The successful outcomes in some cases in USA TODAY's review mark a shift from the findings of a study that examined Second Amendment cases in federal and state courts during the eight years that followed the Heller decision.

Many legal experts expected the decision would prompt a wave of successful Second Amendment challenges. However, no more than 13% of Second Amendment challenges succeeded in federal district and appeals courts during the eight-year period, said the study, published in the Duke Law Journal and co-authored by Ruben, the Southern Methodist University law professor, and Joseph Blocher, a Duke Law professor.

The Heller decision decided the right to bear arms for self-defense, apart from service in a militia. Some gun rights groups and legal analysts have argued that federal courts have ignored the ruling. So has Supreme Court Associate Justice Clarence Thomas, who in a 2015 dissent wrote that lower courts had "failed to protect" the Heller decision's core protection for self-defense.

However, the study co-authored by Ruben argued that lower courts have used the ruling to uphold strong Second Amendment challenges and deny those with weaker legal arguments. In all, 60% of the decisions reviewed by the study quoted the portion of the decision written by Supreme Court Associate Justice Antonin Scalia that said the Second Amendment right "is not unlimited."

Craftsman Veetek Witkowski holding a newly assembled AR-15 rifle at the Stag Arms company in New Britain, Conn., in 2013 A ruling released on April 6, 2018, by a federal judge in Boston, dismissed a lawsuit challenging Massachusetts' ban on assault weapons and large-capacity magazines, stating that assault weapons are beyond the scope of the Second Amendment right to "bear arms."
Craftsman Veetek Witkowski holding a newly assembled AR-15 rifle at the Stag Arms company in New Britain, Conn., in 2013 A ruling released on April 6, 2018, by a federal judge in Boston, dismissed a lawsuit challenging Massachusetts' ban on assault weapons and large-capacity magazines, stating that assault weapons are beyond the scope of the Second Amendment right to "bear arms."

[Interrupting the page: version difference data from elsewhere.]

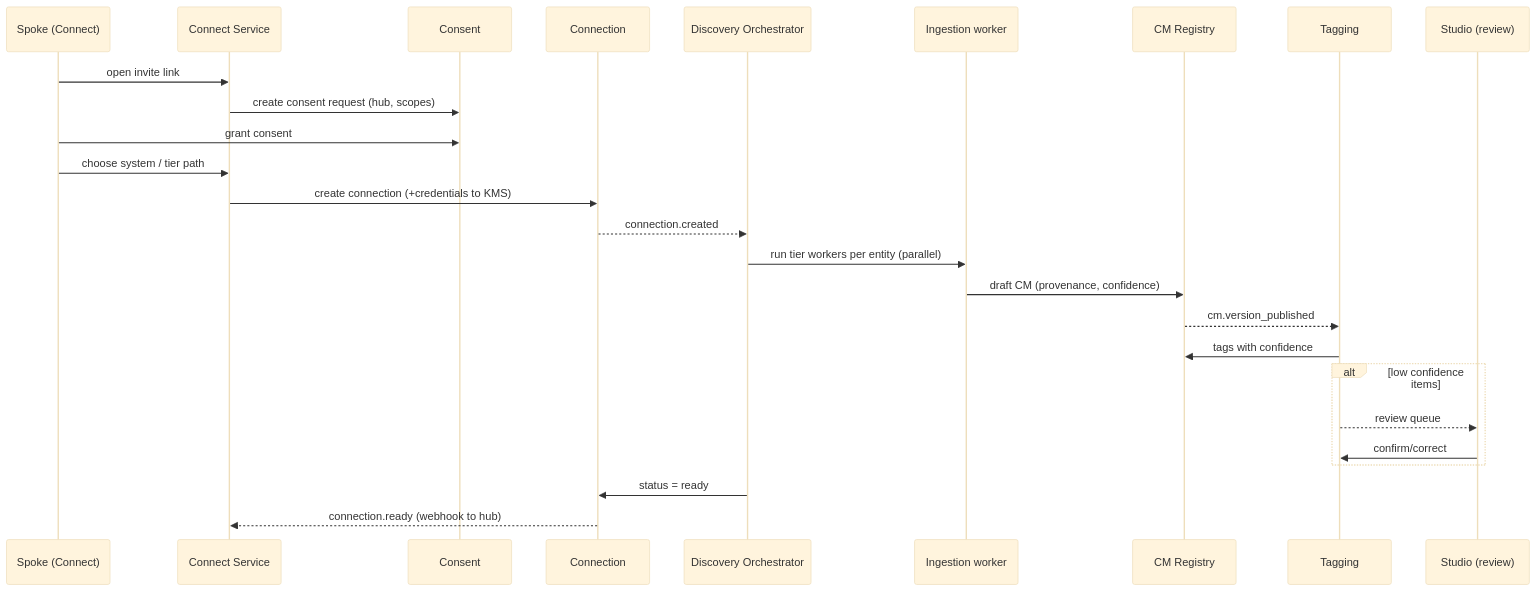
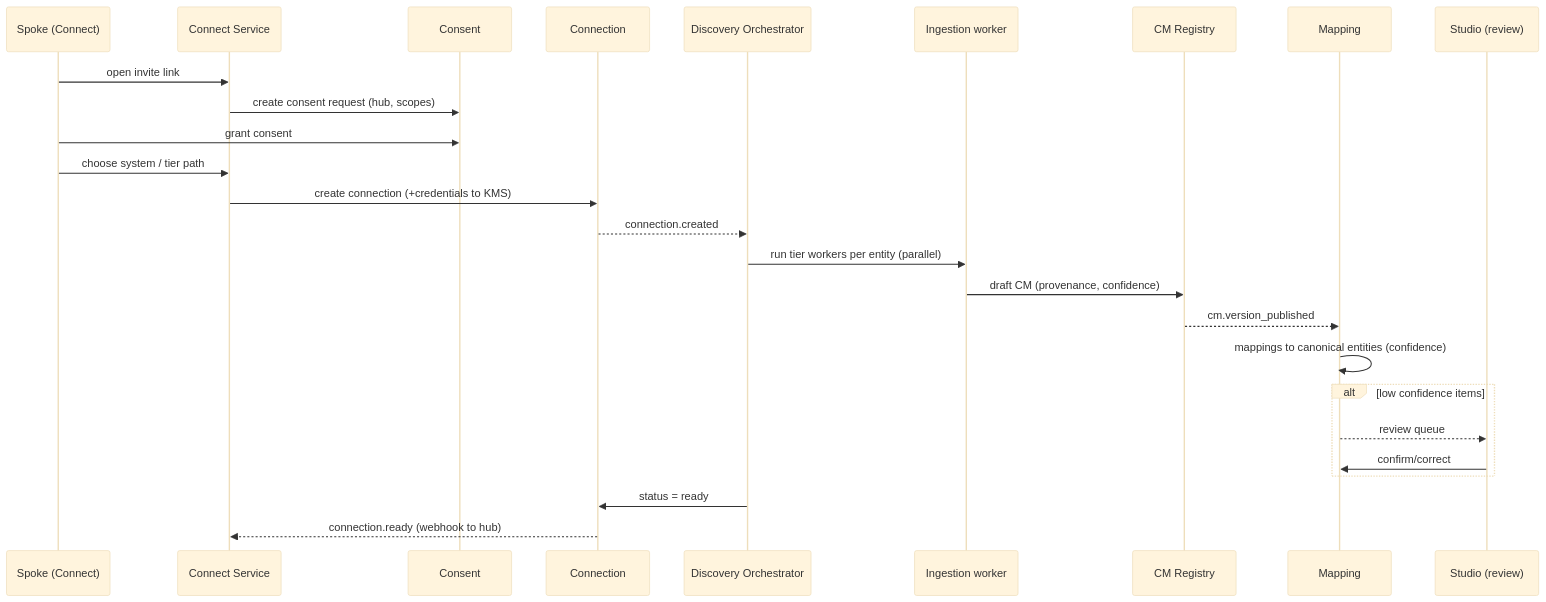
One commit to khaledibrahim1015/repo-evalv2 changed the fourth of 5 diagrams in integration/prd/02-architecture.md. Above: the diagram before and after it, drawn with Mermaid (base theme). The commit also changed other lines of this file and 6 other files, not shown here.

````diff
--- a/integration/prd/02-architecture.md
+++ b/integration/prd/02-architecture.md
@@ -291,28 +291,28 @@
 ```mermaid
 sequenceDiagram
   participant S as Spoke (Connect)
   participant CS as Connect Service
   participant CO as Consent
   participant CX as Connection
   participant D as Discovery Orchestrator
   participant I as Ingestion worker
   participant CM as CM Registry
-  participant T as Tagging
+  participant T as Mapping
   participant ST as Studio (review)
   S->>CS: open invite link
   CS->>CO: create consent request (hub, scopes)
   S->>CO: grant consent
   S->>CS: choose system / tier path
   CS->>CX: create connection (+credentials to KMS)
   CX-->>D: connection.created
   D->>I: run tier workers per entity (parallel)
   I->>CM: draft CM (provenance, confidence)
   CM-->>T: cm.version_published
-  T->>CM: tags with confidence
+  T->>T: mappings to canonical entities (confidence)
   alt low confidence items
     T-->>ST: review queue
     ST->>T: confirm/correct
   end
   D->>CX: status = ready
   CX-->>CS: connection.ready (webhook to hub)
 ```
````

One gun rights legal group, the Second Amendment Law Center, hopes the case now awaiting a Supreme Court decision – the challenge to New York’s requirement that people seeking to carry concealed handguns outside their home show good cause – will include a framework that spells out how pending and future such cases must be handled by courts.

If that happens, "it will be a lot harder for courts to let their biases influence their decisions by applying the wrong standard of review," said C.D. Michel, who is the group's president and senior legal counsel, as well as president of the California Rifle and Pistol Association.

However, a Supreme Court ruling that requires courts to hold stricter reviews of Second Amendment challenges could rule out evidence that a given restriction provides benefits, such as fewer incidents of shootings, said Josh Horwitz, executive director of The Educational Fund to Stop Gun Violence. That means federal courts would be more likely to rule that firearms restrictions violate the Second Amendment.

Courts should be permitted to "consider evidence that the restrictions work, from a public health perspective," said Horwitz.

This article originally appeared on USA TODAY: Gun rights groups' lawsuits seek stronger Second Amendment protection